But the definition also notes that sometimes, medical personnel or institutions won’t accept health insurance because they are concerned that the health insurance provider will refuse to pay for treatment, operating on the assumption that a victim’s auto insurance will foot the bill.
A problem that the trucking industry sees — and it was a key concern behind the push for Louisiana tort reform — is that the insurance status of a victim is often not allowed to be heard in court. The Texas coalition wants that changed.
Outside of the coalition’s website, the first concrete outreach for the group was released earlier this week through a video. It opens with an interview with Lincoln Thomspon, general manager of Duncan Thompson Transportation, describing insurance costs and litigation as “something that is outside my control.”
The Texas Trucking Association has partnered with Texans for Lawsuit Reform, which Esparza described as the “800-pound gorilla” in this and similar efforts at tort reform. Esparza also said that Republicans retaining control of the Texas legislature gives him more encouragement that there can be success in their efforts at reform.

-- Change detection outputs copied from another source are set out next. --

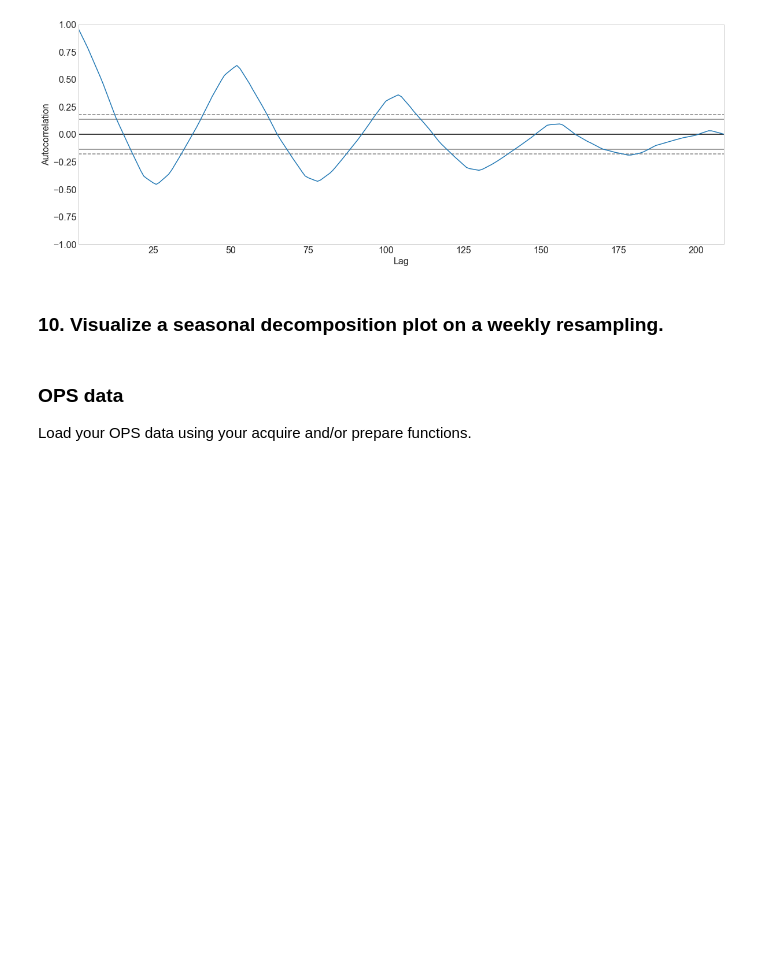
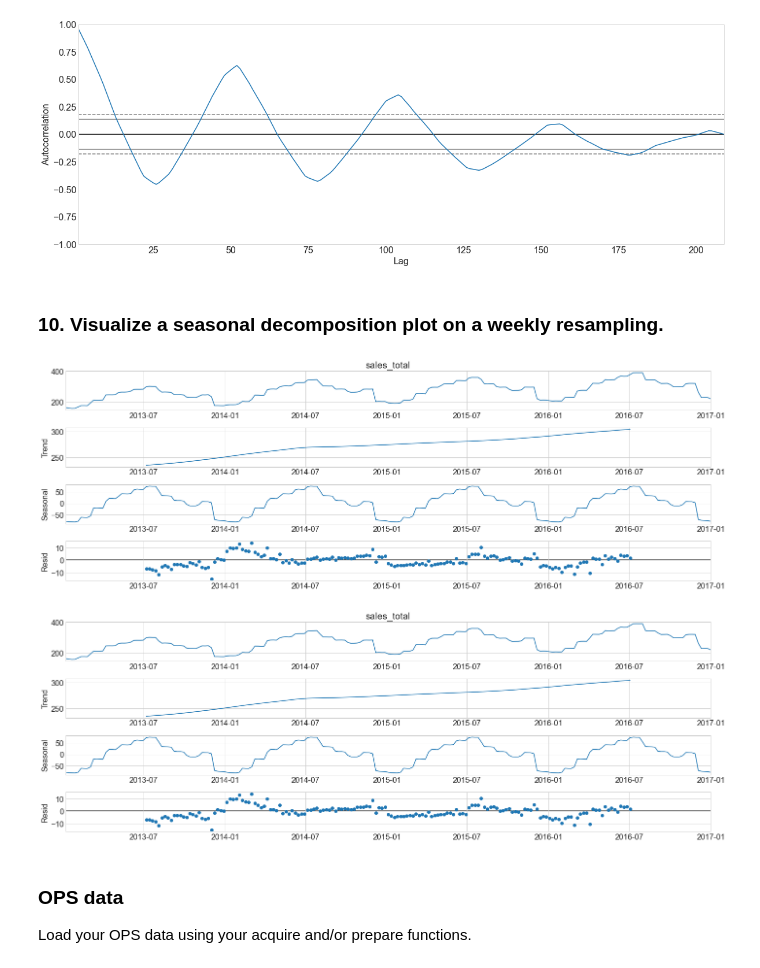
Before and after one commit to markydoug/time-series-exercises, a Jupyter notebook: explore.ipynb, the cells around one changed output. Drawn from its saved outputs; the diff is of its cells as text; code cells hidden in the pictures; blank space fills up the shorter version.

```diff
--- a/explore.ipynb
+++ b/explore.ipynb
@@ -157,6 +160,12 @@ pd.plotting.autocorrelation_plot(y.resample('W').mean())
 [figure]
 # %% [markdown]
 ### 10. Visualize a seasonal decomposition plot on a weekly resampling.
+# %%
+result = sm.tsa.seasonal_decompose(train.sales_total.resample('W').mean())
+result.plot()
+# %% [output]
+[figure, added]
+[figure, added]
 # %% [markdown]
 ### OPS data
 Load your OPS data using your acquire and/or prepare functions.
```
Also changed, not shown: parts of 33 cells of this notebook.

There have been previous efforts, he said, including one in the last session — the Texas legislature meets every two years — that “scratched the surface,” Esparza said.
The reform involved what Esparza called “medical affidavits, and was very successful.”
Putting together the list of priorities this time, he said, involved bringing in defense attorneys and asking them, “‘What do we need to do, what do we need to be focused on?’ They sharpened their pencils and said, ‘Here’s what we need to go after.’”
The challenge will be significant, Esparza said. He expects the coalition to be outspent 10-1.
Attempts to reach the Texas Trial Lawyers Association through its website had not been responded to by publication time.